IN TERMS of world attention, last year's Hurricane Mitch put Honduras on the map. But the floods and landslides nearly wiped the little Central American nation off it.

So great was the damage cartographers are redrawing the map of the country. Mitch widened rivers, wiped away entire villages, killed more than 5,000 people and forced hundreds of thousands to relocate.

"The hurricane changed the course of rivers and disrupted the geographical situation of numerous highways, railways and the location of human settlements," said Noe Pineda Portilo, head of the country's National Geographical Institute, which is about to start the project.

Light aircraft, which have just completed distributing aid around the country, will be flown again to take photo-graphs that will be used as a basis for the new national map.

They will concentrate on banana-producing areas in the north and south and near the Nicaraguan border, where five days of torrential post-Mitch rains did the worst damage.

In the northern area around Trujillo tidal waves wiped out entire towns, extending the coast inland by up to a mile in some places. The main road through the coastal town ofSanta Rosa de Aguan now looks like a river after the Caribbean ocean spilt inland.

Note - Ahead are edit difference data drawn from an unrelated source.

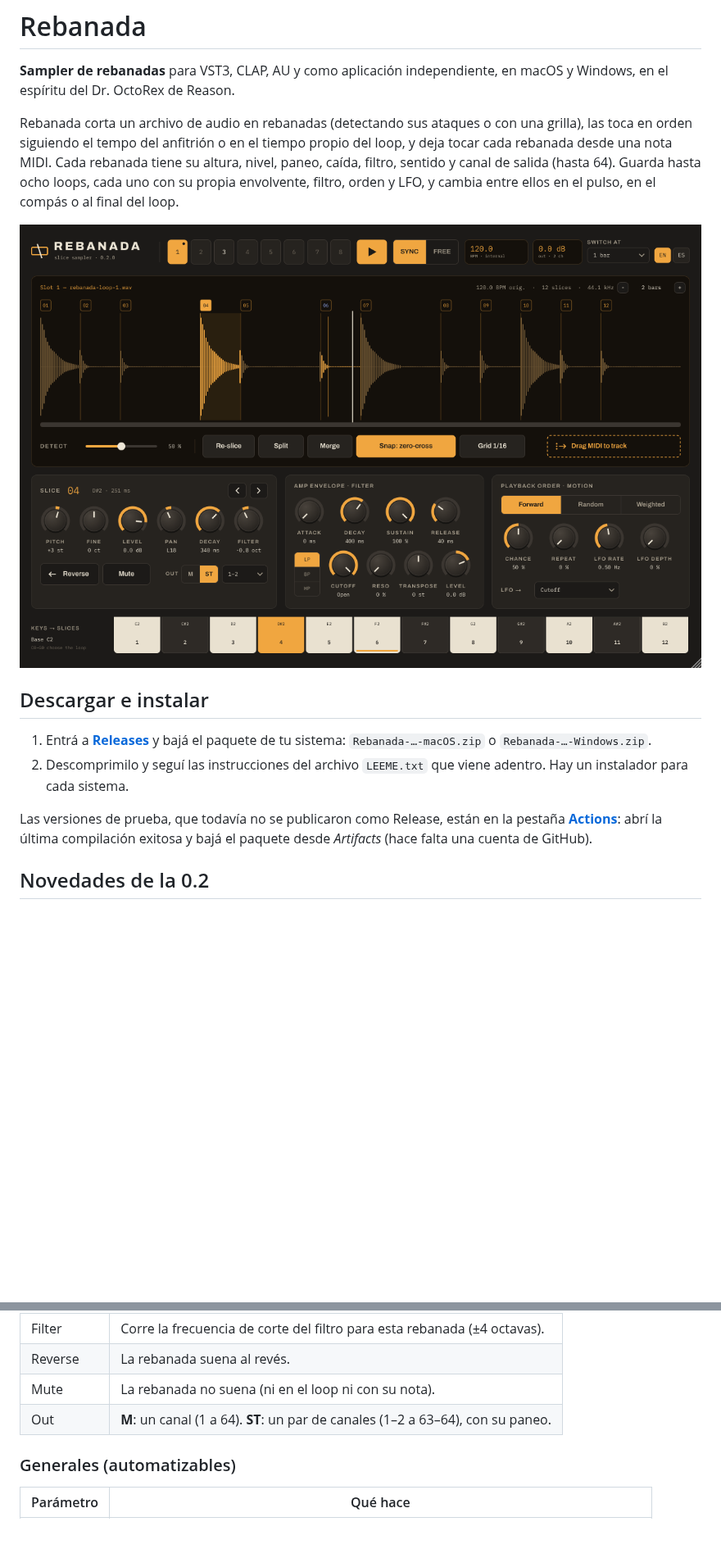
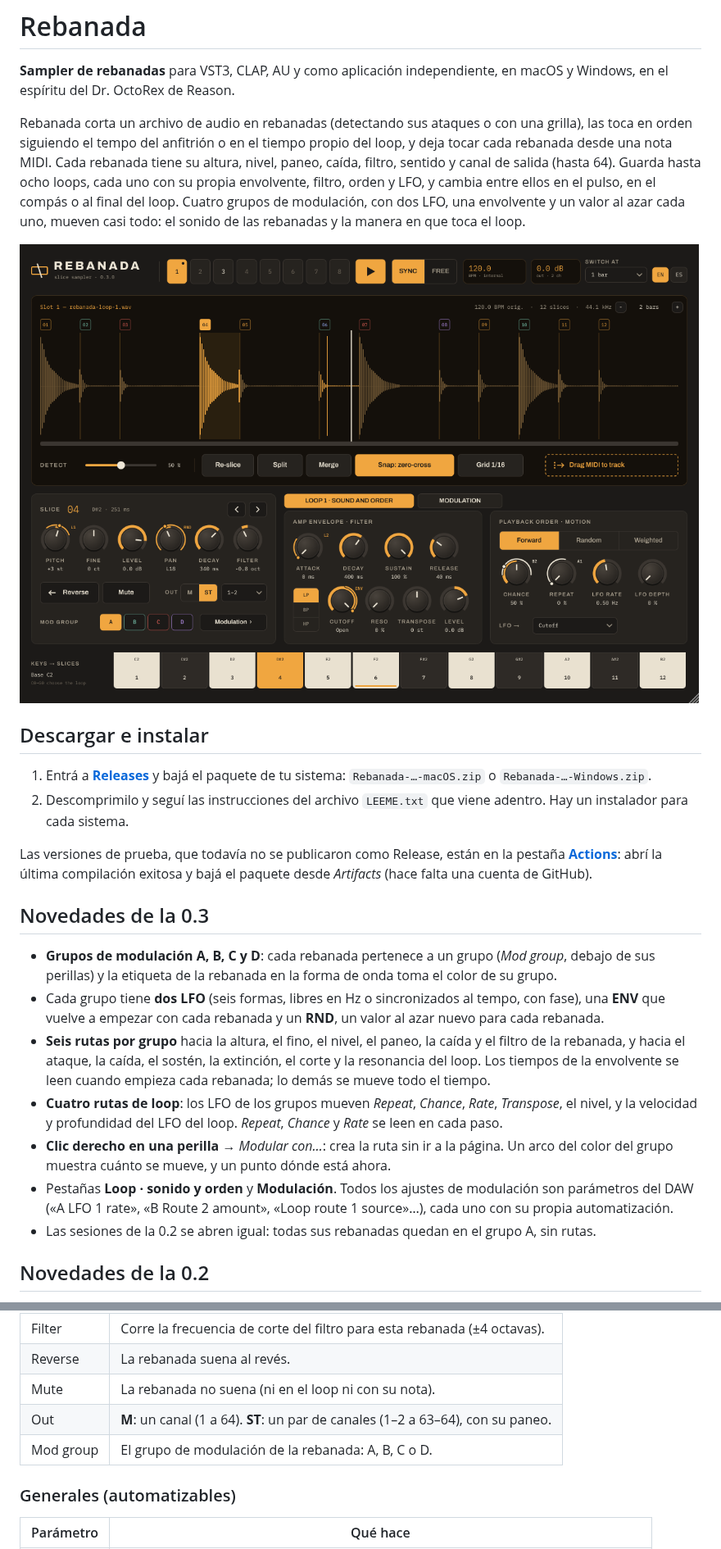
Before and after one commit to ChaLau767/rebanada, a Markdown page: README.md, 2 parts joined by grey strips. Shown at 82% size. Rendered like a GitHub page; pictures changed too: docs/captura.png; blank space fills up the shorter version.

```diff
--- a/README.md
+++ b/README.md
@@ -2,7 +2,7 @@
 
 **Sampler de rebanadas** para VST3, CLAP, AU y como aplicación independiente, en macOS y Windows, en el espíritu del Dr. OctoRex de Reason.
 
-Rebanada corta un archivo de audio en rebanadas (detectando sus ataques o con una grilla), las toca en orden siguiendo el tempo del anfitrión o en el tiempo propio del loop, y deja tocar cada rebanada desde una nota MIDI. Cada rebanada tiene su altura, nivel, paneo, caída, filtro, sentido y canal de salida (hasta 64). Guarda hasta ocho loops, cada uno con su propia envolvente, filtro, orden y LFO, y cambia entre ellos en el pulso, en el compás o al final del loop.
+Rebanada corta un archivo de audio en rebanadas (detectando sus ataques o con una grilla), las toca en orden siguiendo el tempo del anfitrión o en el tiempo propio del loop, y deja tocar cada rebanada desde una nota MIDI. Cada rebanada tiene su altura, nivel, paneo, caída, filtro, sentido y canal de salida (hasta 64). Guarda hasta ocho loops, cada uno con su propia envolvente, filtro, orden y LFO, y cambia entre ellos en el pulso, en el compás o al final del loop. Cuatro grupos de modulación, con dos LFO, una envolvente y un valor al azar cada uno, mueven casi todo: el sonido de las rebanadas y la manera en que toca el loop.
 
 ![Interfaz de Rebanada](docs/captura.png)
 
@@ -12,6 +12,16 @@ Rebanada corta un archivo de audio en rebanadas (detectando sus ataques o con un
 2. Descomprimilo y seguí las instrucciones del archivo `LEEME.txt` que viene adentro. Hay un instalador para cada sistema.
 
 Las versiones de prueba, que todavía no se publicaron como Release, están en la pestaña **[Actions](../../actions)**: abrí la última compilación exitosa y bajá el paquete desde *Artifacts* (hace falta una cuenta de GitHub).
+
+## Novedades de la 0.3
+
+- **Grupos de modulación A, B, C y D**: cada rebanada pertenece a un grupo (*Mod group*, debajo de sus perillas) y la etiqueta de la rebanada en la forma de onda toma el color de su grupo.
+- Cada grupo tiene **dos LFO** (seis formas, libres en Hz o sincronizados al tempo, con fase), una **ENV** que vuelve a empezar con cada rebanada y un **RND**, un valor al azar nuevo para cada rebanada.
+- **Seis rutas por grupo** hacia la altura, el fino, el nivel, el paneo, la caída y el filtro de la rebanada, y hacia el ataque, la caída, el sostén, la extinción, el corte y la resonancia del loop. Los tiempos de la envolvente se leen cuando empieza cada rebanada; lo demás se mueve todo el tiempo.
+- **Cuatro rutas de loop**: los LFO de los grupos mueven *Repeat*, *Chance*, *Rate*, *Transpose*, el nivel, y la velocidad y profundidad del LFO del loop. *Repeat*, *Chance* y *Rate* se leen en cada paso.
+- **Clic derecho en una perilla** → *Modular con…*: crea la ruta sin ir a la página. Un arco del color del grupo muestra cuánto se mueve, y un punto dónde está ahora.
+- Pestañas **Loop · sonido y orden** y **Modulación**. Todos los ajustes de modulación son parámetros del DAW («A LFO 1 rate», «B Route 2 amount», «Loop route 1 source»…), cada uno con su propia automatización.
+- Las sesiones de la 0.2 se abren igual: todas sus rebanadas quedan en el grupo A, sin rutas.
 
 ## Novedades de la 0.2
 
@@ -48,6 +58,7 @@ Las versiones de prueba, que todavía no se publicaron como Release, están en l
 | Reverse | La rebanada suena al revés. |
 | Mute | La rebanada no suena (ni en el loop ni con su nota). |
 | Out | **M**: un canal (1 a 64). **ST**: un par de canales (1–2 a 63–64), con su paneo. |
+| Mod group | El grupo de modulación de la rebanada: A, B, C o D. |
 
 ### Generales (automatizables)
 
```
Also changed, not shown: other parts of README.md (+10 -0 lines), 13 other files.
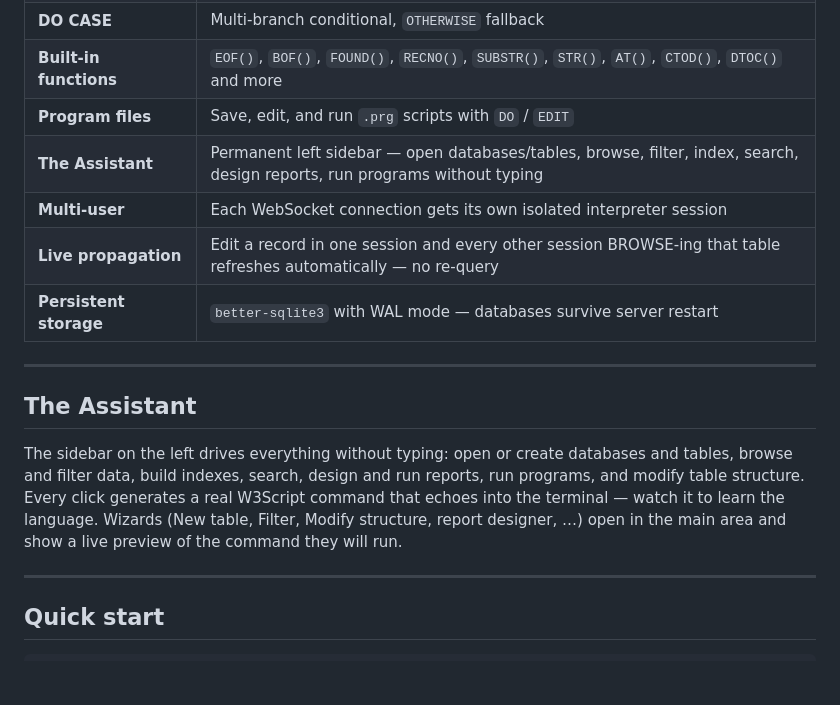
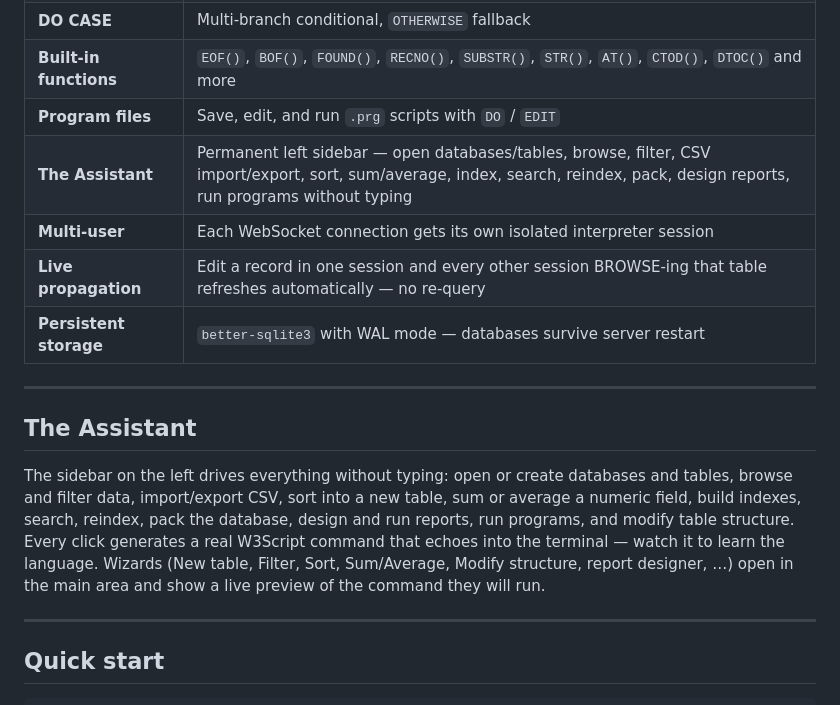
Before and after one commit to DDecoene/WebBaseIII, a Markdown page: README.md, the part around the change. Rendered like a GitHub page; blank space fills up the shorter version.

Commit message:
docs: DoD Assistant-parity step + catalog parity docs (#33)

```diff
--- a/README.md
+++ b/README.md
@@ -115,7 +115,7 @@ Wizards open in the main area with a live W3Script preview.
 | **DO CASE** | Multi-branch conditional, `OTHERWISE` fallback |
 | **Built-in functions** | `EOF()`, `BOF()`, `FOUND()`, `RECNO()`, `SUBSTR()`, `STR()`, `AT()`, `CTOD()`, `DTOC()` and more |
 | **Program files** | Save, edit, and run `.prg` scripts with `DO` / `EDIT` |
-| **The Assistant** | Permanent left sidebar — open databases/tables, browse, filter, index, search, design reports, run programs without typing |
+| **The Assistant** | Permanent left sidebar — open databases/tables, browse, filter, CSV import/export, sort, sum/average, index, search, reindex, pack, design reports, run programs without typing |
 | **Multi-user** | Each WebSocket connection gets its own isolated interpreter session |
 | **Live propagation** | Edit a record in one session and every other session BROWSE-ing that table refreshes automatically — no re-query |
 | **Persistent storage** | `better-sqlite3` with WAL mode — databases survive server restart |
@@ -125,10 +125,11 @@ Wizards open in the main area with a live W3Script preview.
 ## The Assistant
 
 The sidebar on the left drives everything without typing: open or create databases and tables,
-browse and filter data, build indexes, search, design and run reports, run programs, and modify
+browse and filter data, import/export CSV, sort into a new table, sum or average a numeric field,
+build indexes, search, reindex, pack the database, design and run reports, run programs, and modify
 table structure. Every click generates a real W3Script command that echoes into the terminal —
-watch it to learn the language. Wizards (New table, Filter, Modify structure, report designer, …)
-open in the main area and show a live preview of the command they will run.
+watch it to learn the language. Wizards (New table, Filter, Sort, Sum/Average, Modify structure,
+report designer, …) open in the main area and show a live preview of the command they will run.
 
 ---
 
```
Also changed, not shown: CHANGELOG.md (+5 -0 lines), CLAUDE.md (+5 -4 lines).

In the capital, Tegucigalpa, the Choluteca river burst its banks and, more than three months later, is still several times wider than it was before.